## What this task involves
Each entry that follows should be given again word for word; please leave out its pictures.

[Start of Attachment]

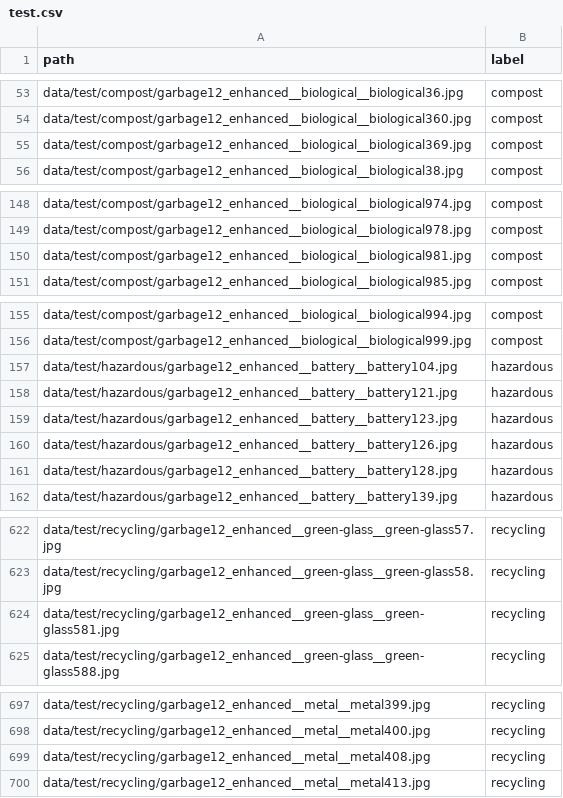
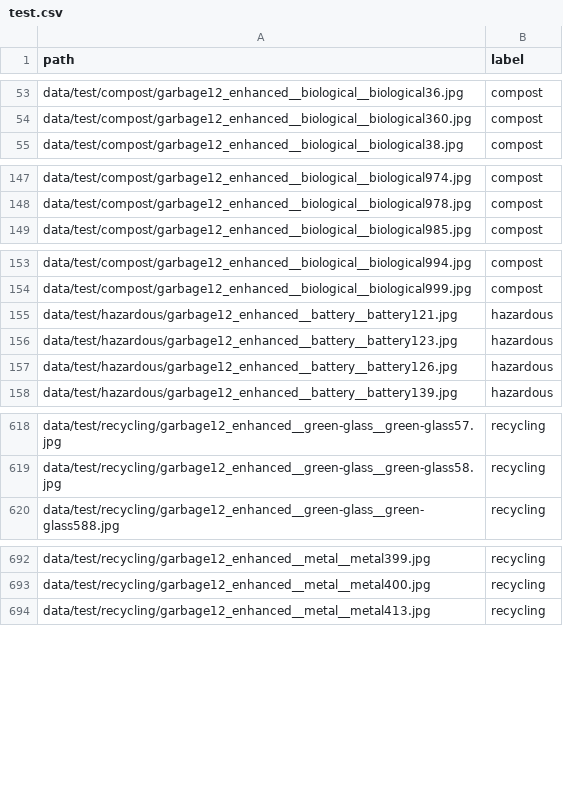
Before and after one commit to atran742/Trash_Recycling_classifier, a CSV file: data/splits/test.csv, drawn as a sheet; only a part is shown, gaps mark what is left out; the diff covers the shown part only; the diff names each change by its address in the sheet, - before the commit and + after, or states it on an @@ line.

```diff
--- a/data/splits/test.csv
+++ b/data/splits/test.csv
-row 55: data/test/compost/garbage12_enhanced__biological__biological369.jpg | compost
-row 150: data/test/compost/garbage12_enhanced__biological__biological981.jpg | compost
-row 157: data/test/hazardous/garbage12_enhanced__battery__battery104.jpg | hazardous
-row 161: data/test/hazardous/garbage12_enhanced__battery__battery128.jpg | hazardous
-row 624: data/test/recycling/garbage12_enhanced__green-glass__green-glass581.jpg | recycling
-row 699: data/test/recycling/garbage12_enhanced__metal__metal408.jpg | recycling
```
Also changed, not shown: 6 removed rows elsewhere in this file, data/splits/validation.csv, results/leakage_pairs.csv, 2 other files.
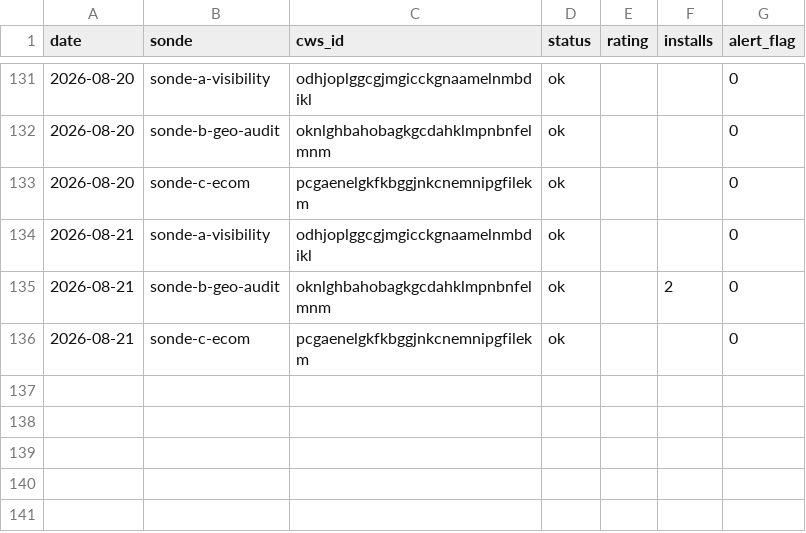
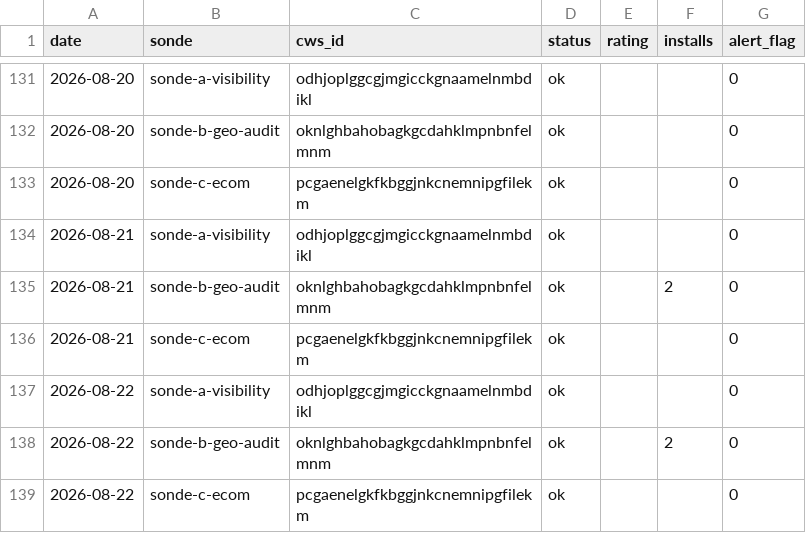
Before and after one commit to Sebastian-code-automation/ducens-watchtower, a CSV file: metrics.csv, drawn as a sheet; only a part is shown, gaps mark what is left out; the diff names each change by its address in the sheet, - before the commit and + after, or states it on an @@ line.

Commit message:
chore: métriques + statut 2026-08-22

```diff
--- a/metrics.csv
+++ b/metrics.csv
+row 137: 2026-08-22 | sonde-a-visibility | odhjoplggcgjmgicckgnaamelnmbdikl | ok |  |  | 0
+row 138: 2026-08-22 | sonde-b-geo-audit | oknlghbahobagkgcdahklmpnbnfelmnm | ok |  | 2 | 0
+row 139: 2026-08-22 | sonde-c-ecom | pcgaenelgkfkbggjnkcnemnipgfilekm | ok |  |  | 0
```
Also changed, not shown: 1 other file.
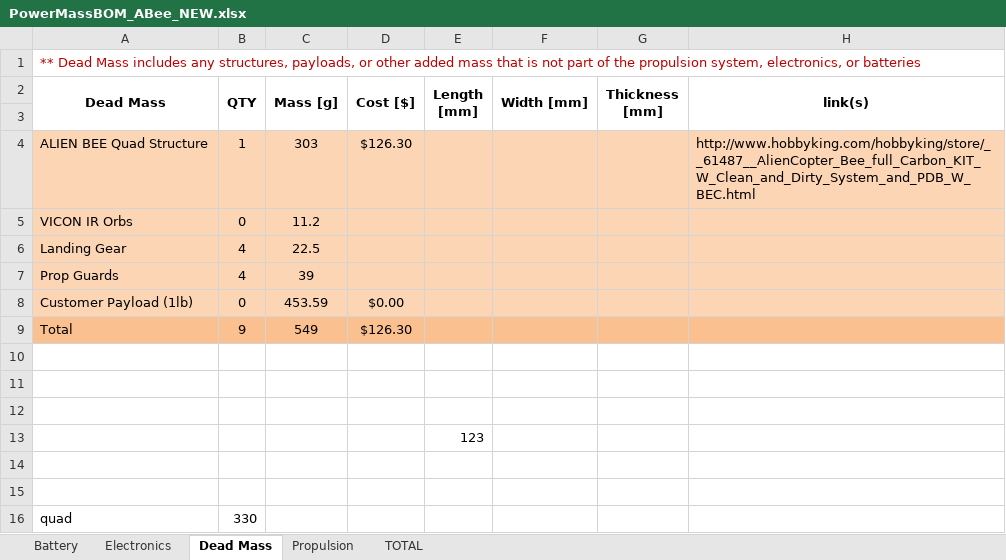
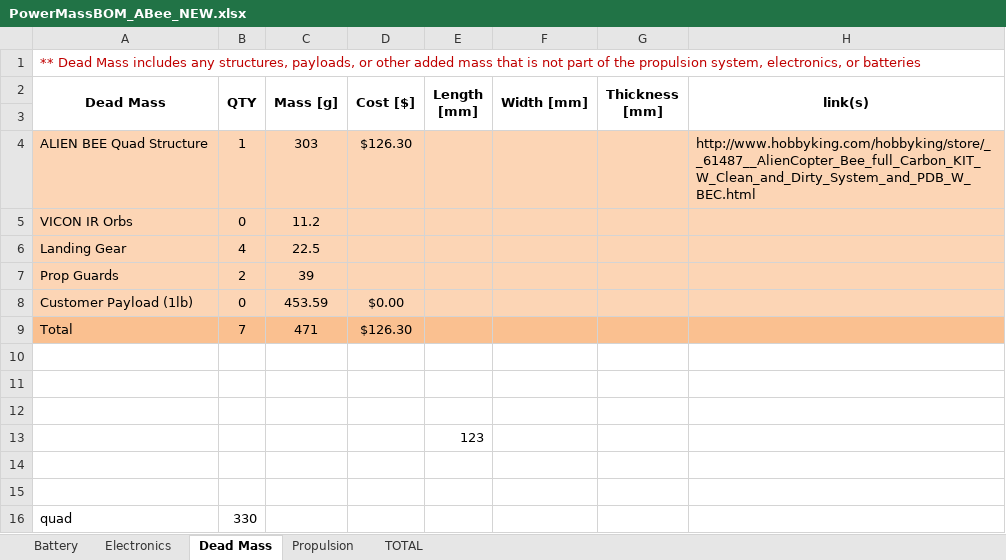
Before and after one commit to dtbinh/FlyNet, an Excel workbook: Technical/Technical Budgets/PowerMassBOM_ABee_NEW.xlsx, sheet Dead Mass, drawn as a sheet; values as stored, in another font and other column widths than the file's, no borders; the diff names each change by its address in the sheet, - before the commit and + after, or states it on an @@ line.

```diff
--- a/Technical/Technical Budgets/PowerMassBOM_ABee_NEW.xlsx (sheet Dead Mass)
+++ b/Technical/Technical Budgets/PowerMassBOM_ABee_NEW.xlsx (sheet Dead Mass)
-B7 (QTY): 4
+B7 (QTY): 2
-B9 (QTY): 9
+B9 (QTY): 7
-C9 (Mass [g]): 549
+C9 (Mass [g]): 471
```
Also changed, not shown: sheet TOTAL, sheet Propulsion, formulas that keep their value, 1 other file.
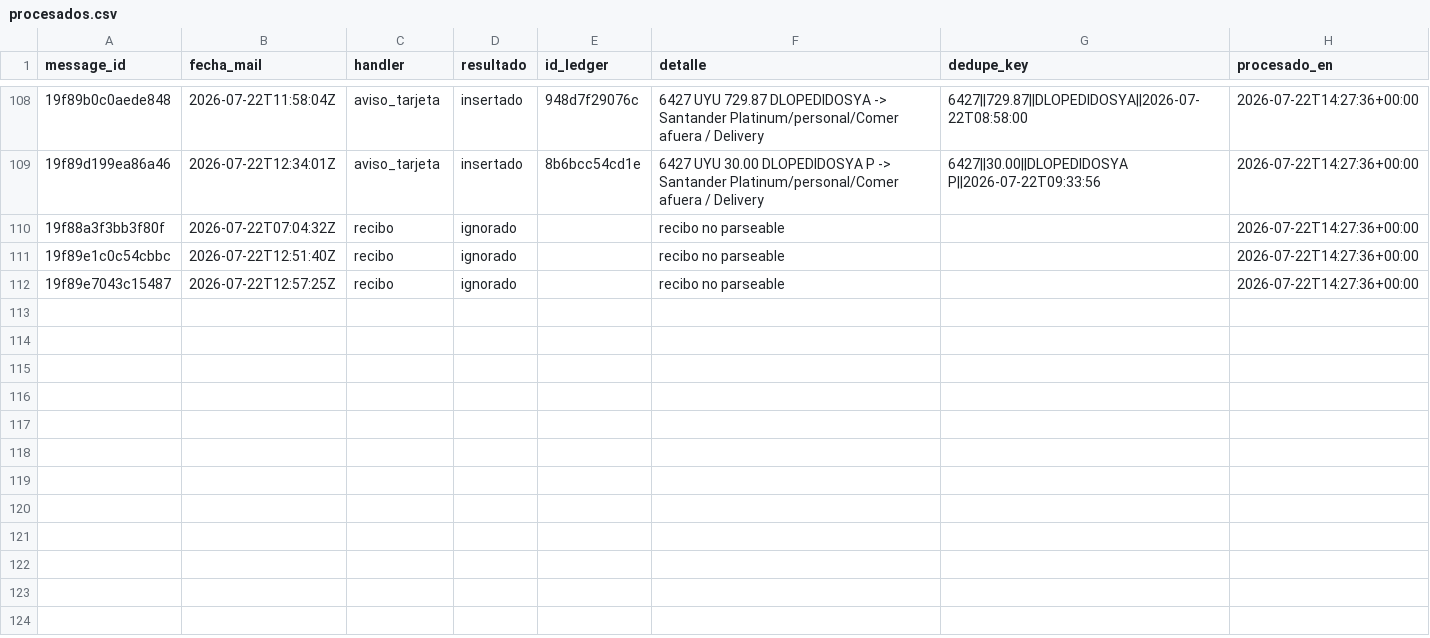
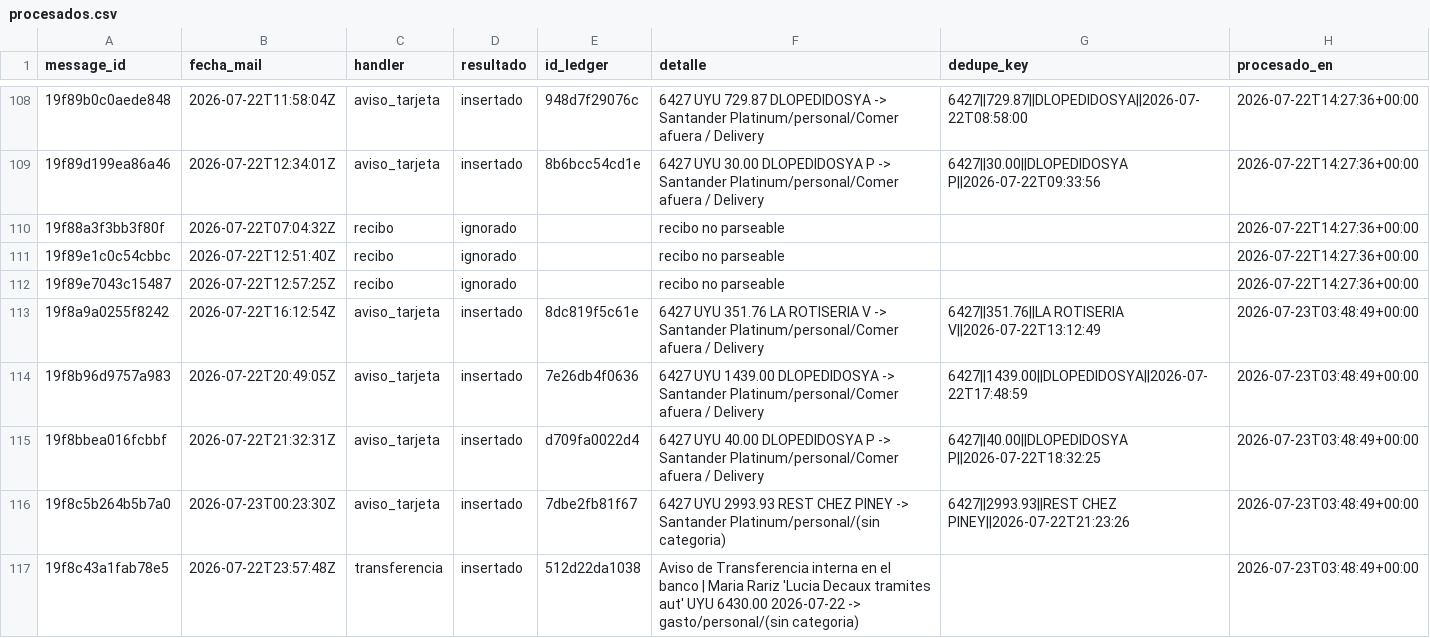
Before and after one commit to joacoguerrae/registro-gastos, a CSV file: data/staging/procesados.csv, drawn as a sheet; only a part is shown, gaps mark what is left out.

```diff
--- a/data/staging/procesados.csv
+++ b/data/staging/procesados.csv
@@ -112 +112,6 @@ message_id,fecha_mail,handler,resultado,id_ledger,detalle,dedupe_key,procesado_e
 19f89e7043c15487,2026-07-22T12:57:25Z,recibo,ignorado,,recibo no parseable,,2026-07-22T14:27:36+00:00
+19f8a9a0255f8242,2026-07-22T16:12:54Z,aviso_tarjeta,insertado,8dc819f5c61e,6427 UYU 351.76 LA ROTISERIA V -> Santander Platinum/personal/Comer afuera / Delivery,6427||351.76||LA ROTISERIA V||2026-07-22T13:12:49,2026-07-23T03:48:49+00:00
+19f8b96d9757a983,2026-07-22T20:49:05Z,aviso_tarjeta,insertado,7e26db4f0636,6427 UYU 1439.00 DLOPEDIDOSYA -> Santander Platinum/personal/Comer afuera / Delivery,6427||1439.00||DLOPEDIDOSYA||2026-07-22T17:48:59,2026-07-23T03:48:49+00:00
+19f8bbea016fcbbf,2026-07-22T21:32:31Z,aviso_tarjeta,insertado,d709fa0022d4,6427 UYU 40.00 DLOPEDIDOSYA P -> Santander Platinum/personal/Comer afuera / Delivery,6427||40.00||DLOPEDIDOSYA P||2026-07-22T18:32:25,2026-07-23T03:48:49+00:00
+19f8c5b264b5b7a0,2026-07-23T00:23:30Z,aviso_tarjeta,insertado,7dbe2fb81f67,6427 UYU 2993.93 REST CHEZ PINEY -> Santander Platinum/personal/(sin categoria),6427||2993.93||REST CHEZ PINEY||2026-07-22T21:23:26,2026-07-23T03:48:49+00:00
+19f8c43a1fab78e5,2026-07-22T23:57:48Z,transferencia,insertado,512d22da1038,Aviso de Transferencia interna en el banco | Maria Rariz 'Lucia Decaux tramites aut' UYU 6430.00 2026-07-22 -> gasto/personal/(sin categoria),,2026-07-23T03:48:49+00:00
```
Also changed, not shown: data/ledger.csv, data/pendientes.csv, 11 other files.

[End of Attachment]

## Exercise response
Before and after one commit to atran742/Trash_Recycling_classifier, a CSV file: data/splits/test.csv, drawn as a sheet; only a part is shown, gaps mark what is left out; the diff covers the shown part only; the diff names each change by its address in the sheet, - before the commit and + after, or states it on an @@ line.

```diff
--- a/data/splits/test.csv
+++ b/data/splits/test.csv
-row 55: data/test/compost/garbage12_enhanced__biological__biological369.jpg | compost
-row 150: data/test/compost/garbage12_enhanced__biological__biological981.jpg | compost
-row 157: data/test/hazardous/garbage12_enhanced__battery__battery104.jpg | hazardous
-row 161: data/test/hazardous/garbage12_enhanced__battery__battery128.jpg | hazardous
-row 624: data/test/recycling/garbage12_enhanced__green-glass__green-glass581.jpg | recycling
-row 699: data/test/recycling/garbage12_enhanced__metal__metal408.jpg | recycling
```
Also changed, not shown: 6 removed rows elsewhere in this file, data/splits/validation.csv, results/leakage_pairs.csv, 2 other files.
Before and after one commit to Sebastian-code-automation/ducens-watchtower, a CSV file: metrics.csv, drawn as a sheet; only a part is shown, gaps mark what is left out; the diff names each change by its address in the sheet, - before the commit and + after, or states it on an @@ line.

Commit message:
chore: métriques + statut 2026-08-22

```diff
--- a/metrics.csv
+++ b/metrics.csv
+row 137: 2026-08-22 | sonde-a-visibility | odhjoplggcgjmgicckgnaamelnmbdikl | ok |  |  | 0
+row 138: 2026-08-22 | sonde-b-geo-audit | oknlghbahobagkgcdahklmpnbnfelmnm | ok |  | 2 | 0
+row 139: 2026-08-22 | sonde-c-ecom | pcgaenelgkfkbggjnkcnemnipgfilekm | ok |  |  | 0
```
Also changed, not shown: 1 other file.
Before and after one commit to dtbinh/FlyNet, an Excel workbook: Technical/Technical Budgets/PowerMassBOM_ABee_NEW.xlsx, sheet Dead Mass, drawn as a sheet; values as stored, in another font and other column widths than the file's, no borders; the diff names each change by its address in the sheet, - before the commit and + after, or states it on an @@ line.

```diff
--- a/Technical/Technical Budgets/PowerMassBOM_ABee_NEW.xlsx (sheet Dead Mass)
+++ b/Technical/Technical Budgets/PowerMassBOM_ABee_NEW.xlsx (sheet Dead Mass)
-B7 (QTY): 4
+B7 (QTY): 2
-B9 (QTY): 9
+B9 (QTY): 7
-C9 (Mass [g]): 549
+C9 (Mass [g]): 471
```
Also changed, not shown: sheet TOTAL, sheet Propulsion, formulas that keep their value, 1 other file.
Before and after one commit to joacoguerrae/registro-gastos, a CSV file: data/staging/procesados.csv, drawn as a sheet; only a part is shown, gaps mark what is left out.

```diff
--- a/data/staging/procesados.csv
+++ b/data/staging/procesados.csv
@@ -112 +112,6 @@ message_id,fecha_mail,handler,resultado,id_ledger,detalle,dedupe_key,procesado_e
 19f89e7043c15487,2026-07-22T12:57:25Z,recibo,ignorado,,recibo no parseable,,2026-07-22T14:27:36+00:00
+19f8a9a0255f8242,2026-07-22T16:12:54Z,aviso_tarjeta,insertado,8dc819f5c61e,6427 UYU 351.76 LA ROTISERIA V -> Santander Platinum/personal/Comer afuera / Delivery,6427||351.76||LA ROTISERIA V||2026-07-22T13:12:49,2026-07-23T03:48:49+00:00
+19f8b96d9757a983,2026-07-22T20:49:05Z,aviso_tarjeta,insertado,7e26db4f0636,6427 UYU 1439.00 DLOPEDIDOSYA -> Santander Platinum/personal/Comer afuera / Delivery,6427||1439.00||DLOPEDIDOSYA||2026-07-22T17:48:59,2026-07-23T03:48:49+00:00
+19f8bbea016fcbbf,2026-07-22T21:32:31Z,aviso_tarjeta,insertado,d709fa0022d4,6427 UYU 40.00 DLOPEDIDOSYA P -> Santander Platinum/personal/Comer afuera / Delivery,6427||40.00||DLOPEDIDOSYA P||2026-07-22T18:32:25,2026-07-23T03:48:49+00:00
+19f8c5b264b5b7a0,2026-07-23T00:23:30Z,aviso_tarjeta,insertado,7dbe2fb81f67,6427 UYU 2993.93 REST CHEZ PINEY -> Santander Platinum/personal/(sin categoria),6427||2993.93||REST CHEZ PINEY||2026-07-22T21:23:26,2026-07-23T03:48:49+00:00
+19f8c43a1fab78e5,2026-07-22T23:57:48Z,transferencia,insertado,512d22da1038,Aviso de Transferencia interna en el banco | Maria Rariz 'Lucia Decaux tramites aut' UYU 6430.00 2026-07-22 -> gasto/personal/(sin categoria),,2026-07-23T03:48:49+00:00
```
Also changed, not shown: data/ledger.csv, data/pendientes.csv, 11 other files.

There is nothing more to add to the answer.